_DESCRIPTION OF THE TASK_
Copy the listing exactly as given. Omit every picture.

/---

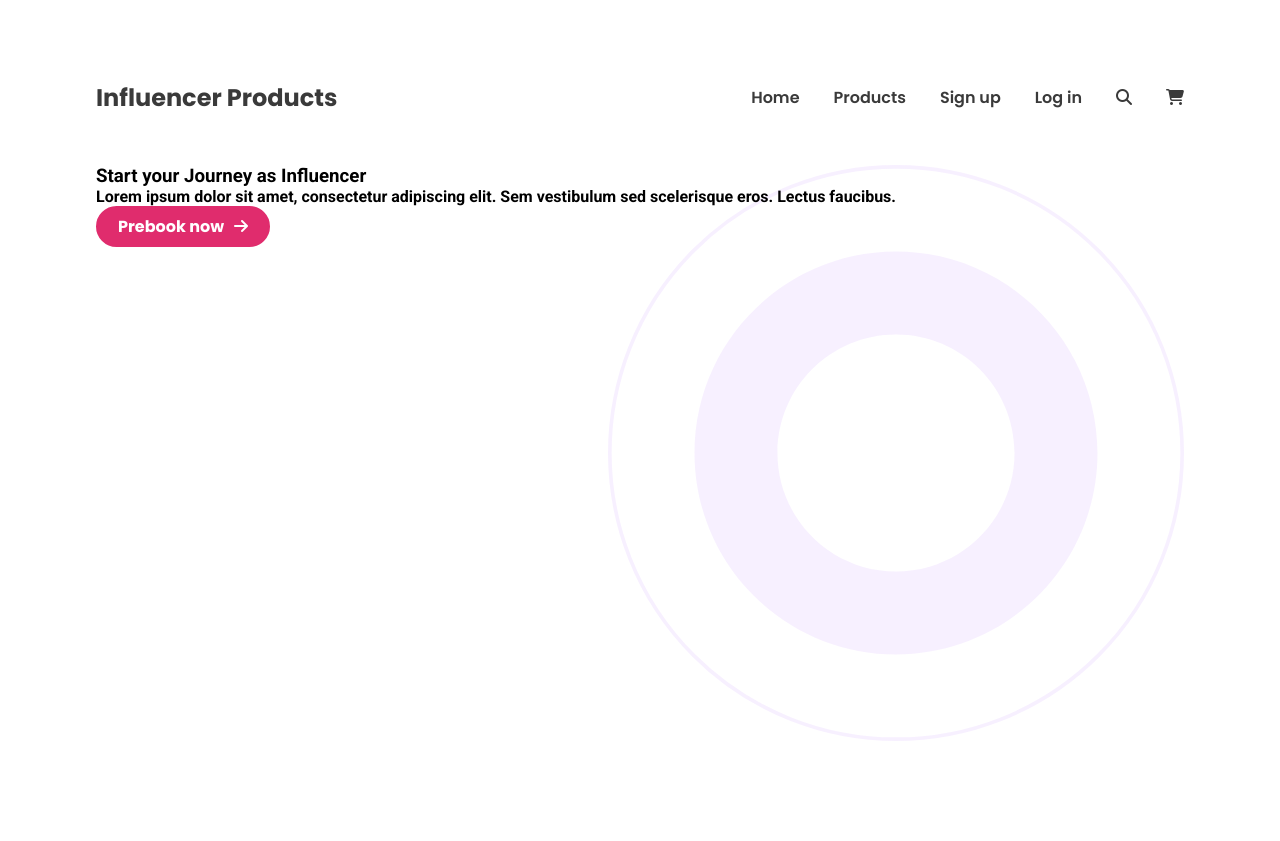
Repository: ShouravAhammed/Influencer-Gear-webpage
Page: index.html
An editor plug-in stored every save of this project. The page is shown before and after the next save, followed by the edit.
The browser window is 1280 px wide. The pictures show the whole page.
Some web libraries are served in a nearby version.

Above is the page before, as saved 2024-01-14 19:14:28.

### index.html
<!DOCTYPE html>
<html lang="en">
<head>
    <meta charset="UTF-8">
    <meta name="viewport" content="width=device-width, initial-scale=1.0">
    <!-- title -->
    <title>Influencer Gear</title>
    <!-- linked css -->
    <link rel="stylesheet" href="Style/style.css">
    <!-- fonts icon linked  -->
    <script src="https://kit.fontawesome.com/0d98d502eb.js" crossorigin="anonymous"></script>
</head>
<body>
    <!-- header part start-->
    <header class="header">
        <div class="container">
            <div class="navigation">
                <h3 class="nav-icon">Influencer Products</h3>
                <ul class="nav">
                    <li><a href="">Home</a></li>
                    <li><a href="">Products</a></li>
                    <li><a href="">Sign up</a></li>
                    <li><a href="">Log in</a></li>
                    <li><a href=""><i class="fa-solid fa-magnifying-glass"></i></a></li>
                    <li><a href=""><i class="fa-solid fa-cart-shopping"></i></a></li>
                </ul>
            </div>

            <!-- banner section part  -->
            <section id="banner">
                <div class="banner-content">
                    <h3 class="banner-title">Start your Journey as Influencer</h3>
                    <p class="banner-description">Lorem ipsum dolor sit amet, consectetur adipiscing elit. Sem vestibulum sed scelerisque eros. Lectus faucibus.</p>
                    <button class="primary-btn">Prebook now<i class="fa-solid fa-arrow-right right-arrow"></i></button>
                </div>
                <div class="banner-img"></div>
            </section>
        </div>
    </header>
    <!-- header part end -->
    <!-- main part start -->
    <main>

    </main>
    <!-- main part end -->
    <!-- footer part start-->
    <footer>

    </footer>
    <!-- footer part end -->
</body>
</html>

### Style/style.css
/*  Import fonts from google fonts */
@import url('https://fonts.googleapis.com/css2?family=Inter:wght@400;700&family=Manrope:wght@700&family=Poppins:ital,wght@0,300;0,400;0,500;0,600;0,700;0,800;0,900;1,200;1,300;1,400;1,500;1,600;1,700;1,800;1,900&family=Roboto:wght@700&display=swap');

/* all body measuring manually */
*{
    margin: 0;
    padding: 0;
    outline: 0;
    box-sizing: border-box;
}
body{
    font-family: 'Inter', sans-serif;
    font-family: 'Manrope', sans-serif;
    font-family: 'Poppins', sans-serif;
    font-family: 'Roboto', sans-serif;
}

/* root color and fonts */
:root{
    --primary-color:#E02C6D;
    --color: #3A3A3A;
    --card-title-color: #18191F;
    --card-price-Color: rgba(0, 0, 0, 0.87);
    --card-description-color: #787885;
}
/* container */
.container{
    width: 85%;
    margin: 0 auto;
}
/* primary button */
.primary-btn{
    color: #FFF;
    background-color: var(--primary-color);
    font-family: Poppins;
    font-size: 1rem;
    font-weight: 700;
    padding: 6px 20px;
    border: 2px solid var(--primary-color);
    border-radius: 41px;
}
.right-arrow{
    padding-left: 10px;
}
/* header part css style */
.header{
    margin: 80px 0 100px 0;
}
/* navigation part css style */
.navigation{
    display: flex;
    justify-content: space-between;
    align-items: center;
    margin-bottom: 50px;
}
.nav-icon{
    color: var(--color);
    font-feature-settings: 'clig' off, 'liga' off;
    font-family: Poppins;
    font-size: 1.5rem;
    font-weight: 700;
}
.navigation > .nav{
    display: flex;
    gap: 34px;
}
.nav li{
    list-style: none;
}
.nav li a{
    color: #3A3A3A;
    font-feature-settings: 'clig' off, 'liga' off;
    font-family: Poppins;
    font-size: 1rem;
    font-weight: 600;
    text-decoration: none;
}
/* banner section css style */

#banner{
    background-image: url(../images/Circle\ design.svg);
    background-position: bottom right;
    background-size: contain;
    background-repeat: no-repeat;
    height: 80vh;
}

After the next save:
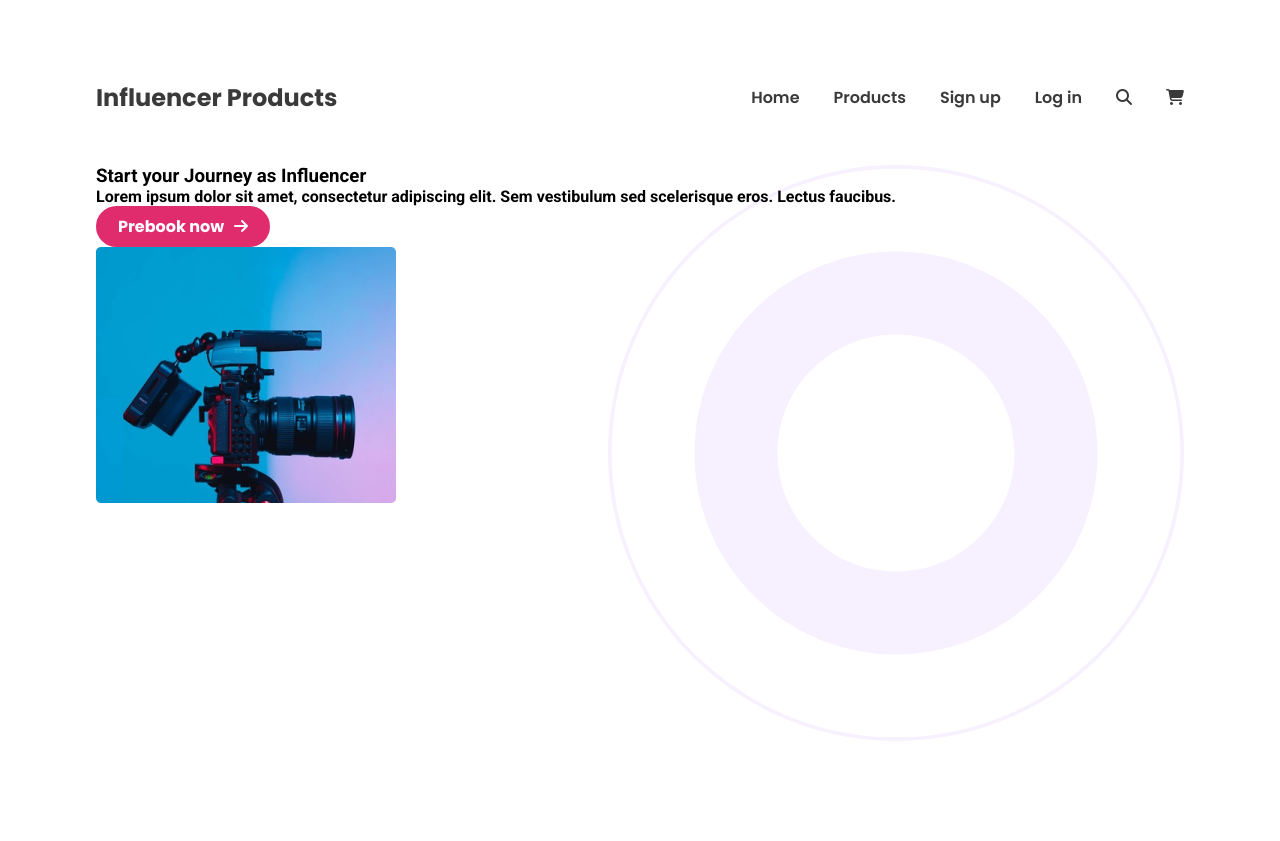
Saved 81 s later.
--- a/index.html
+++ b/index.html
@@ -33,7 +33,9 @@
                     <p class="banner-description">Lorem ipsum dolor sit amet, consectetur adipiscing elit. Sem vestibulum sed scelerisque eros. Lectus faucibus.</p>
                     <button class="primary-btn">Prebook now<i class="fa-solid fa-arrow-right right-arrow"></i></button>
                 </div>
-                <div class="banner-img"></div>
+                <div class="banner-img">
+                    <img src="images/camera.png" alt="camera-img">
+                </div>
             </section>
         </div>
     </header>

\---

_SOLUTION TO THE EXERCISE_
Repository: ShouravAhammed/Influencer-Gear-webpage
Page: index.html
An editor plug-in stored every save of this project. The page is shown before and after the next save, followed by the edit.
The browser window is 1280 px wide. The pictures show the whole page.
Some web libraries are served in a nearby version.

Above is the page before, as saved 2024-01-14 19:14:28.

### index.html
<!DOCTYPE html>
<html lang="en">
<head>
    <meta charset="UTF-8">
    <meta name="viewport" content="width=device-width, initial-scale=1.0">
    <!-- title -->
    <title>Influencer Gear</title>
    <!-- linked css -->
    <link rel="stylesheet" href="Style/style.css">
    <!-- fonts icon linked  -->
    <script src="https://kit.fontawesome.com/0d98d502eb.js" crossorigin="anonymous"></script>
</head>
<body>
    <!-- header part start-->
    <header class="header">
        <div class="container">
            <div class="navigation">
                <h3 class="nav-icon">Influencer Products</h3>
                <ul class="nav">
                    <li><a href="">Home</a></li>
                    <li><a href="">Products</a></li>
                    <li><a href="">Sign up</a></li>
                    <li><a href="">Log in</a></li>
                    <li><a href=""><i class="fa-solid fa-magnifying-glass"></i></a></li>
                    <li><a href=""><i class="fa-solid fa-cart-shopping"></i></a></li>
                </ul>
            </div>

            <!-- banner section part  -->
            <section id="banner">
                <div class="banner-content">
                    <h3 class="banner-title">Start your Journey as Influencer</h3>
                    <p class="banner-description">Lorem ipsum dolor sit amet, consectetur adipiscing elit. Sem vestibulum sed scelerisque eros. Lectus faucibus.</p>
                    <button class="primary-btn">Prebook now<i class="fa-solid fa-arrow-right right-arrow"></i></button>
                </div>
                <div class="banner-img"></div>
            </section>
        </div>
    </header>
    <!-- header part end -->
    <!-- main part start -->
    <main>

    </main>
    <!-- main part end -->
    <!-- footer part start-->
    <footer>

    </footer>
    <!-- footer part end -->
</body>
</html>

### Style/style.css
/*  Import fonts from google fonts */
@import url('https://fonts.googleapis.com/css2?family=Inter:wght@400;700&family=Manrope:wght@700&family=Poppins:ital,wght@0,300;0,400;0,500;0,600;0,700;0,800;0,900;1,200;1,300;1,400;1,500;1,600;1,700;1,800;1,900&family=Roboto:wght@700&display=swap');

/* all body measuring manually */
*{
    margin: 0;
    padding: 0;
    outline: 0;
    box-sizing: border-box;
}
body{
    font-family: 'Inter', sans-serif;
    font-family: 'Manrope', sans-serif;
    font-family: 'Poppins', sans-serif;
    font-family: 'Roboto', sans-serif;
}

/* root color and fonts */
:root{
    --primary-color:#E02C6D;
    --color: #3A3A3A;
    --card-title-color: #18191F;
    --card-price-Color: rgba(0, 0, 0, 0.87);
    --card-description-color: #787885;
}
/* container */
.container{
    width: 85%;
    margin: 0 auto;
}
/* primary button */
.primary-btn{
    color: #FFF;
    background-color: var(--primary-color);
    font-family: Poppins;
    font-size: 1rem;
    font-weight: 700;
    padding: 6px 20px;
    border: 2px solid var(--primary-color);
    border-radius: 41px;
}
.right-arrow{
    padding-left: 10px;
}
/* header part css style */
.header{
    margin: 80px 0 100px 0;
}
/* navigation part css style */
.navigation{
    display: flex;
    justify-content: space-between;
    align-items: center;
    margin-bottom: 50px;
}
.nav-icon{
    color: var(--color);
    font-feature-settings: 'clig' off, 'liga' off;
    font-family: Poppins;
    font-size: 1.5rem;
    font-weight: 700;
}
.navigation > .nav{
    display: flex;
    gap: 34px;
}
.nav li{
    list-style: none;
}
.nav li a{
    color: #3A3A3A;
    font-feature-settings: 'clig' off, 'liga' off;
    font-family: Poppins;
    font-size: 1rem;
    font-weight: 600;
    text-decoration: none;
}
/* banner section css style */

#banner{
    background-image: url(../images/Circle\ design.svg);
    background-position: bottom right;
    background-size: contain;
    background-repeat: no-repeat;
    height: 80vh;
}

After the next save:
Saved 81 s later.
--- a/index.html
+++ b/index.html
@@ -33,7 +33,9 @@
                     <p class="banner-description">Lorem ipsum dolor sit amet, consectetur adipiscing elit. Sem vestibulum sed scelerisque eros. Lectus faucibus.</p>
                     <button class="primary-btn">Prebook now<i class="fa-solid fa-arrow-right right-arrow"></i></button>
                 </div>
-                <div class="banner-img"></div>
+                <div class="banner-img">
+                    <img src="images/camera.png" alt="camera-img">
+                </div>
             </section>
         </div>
     </header>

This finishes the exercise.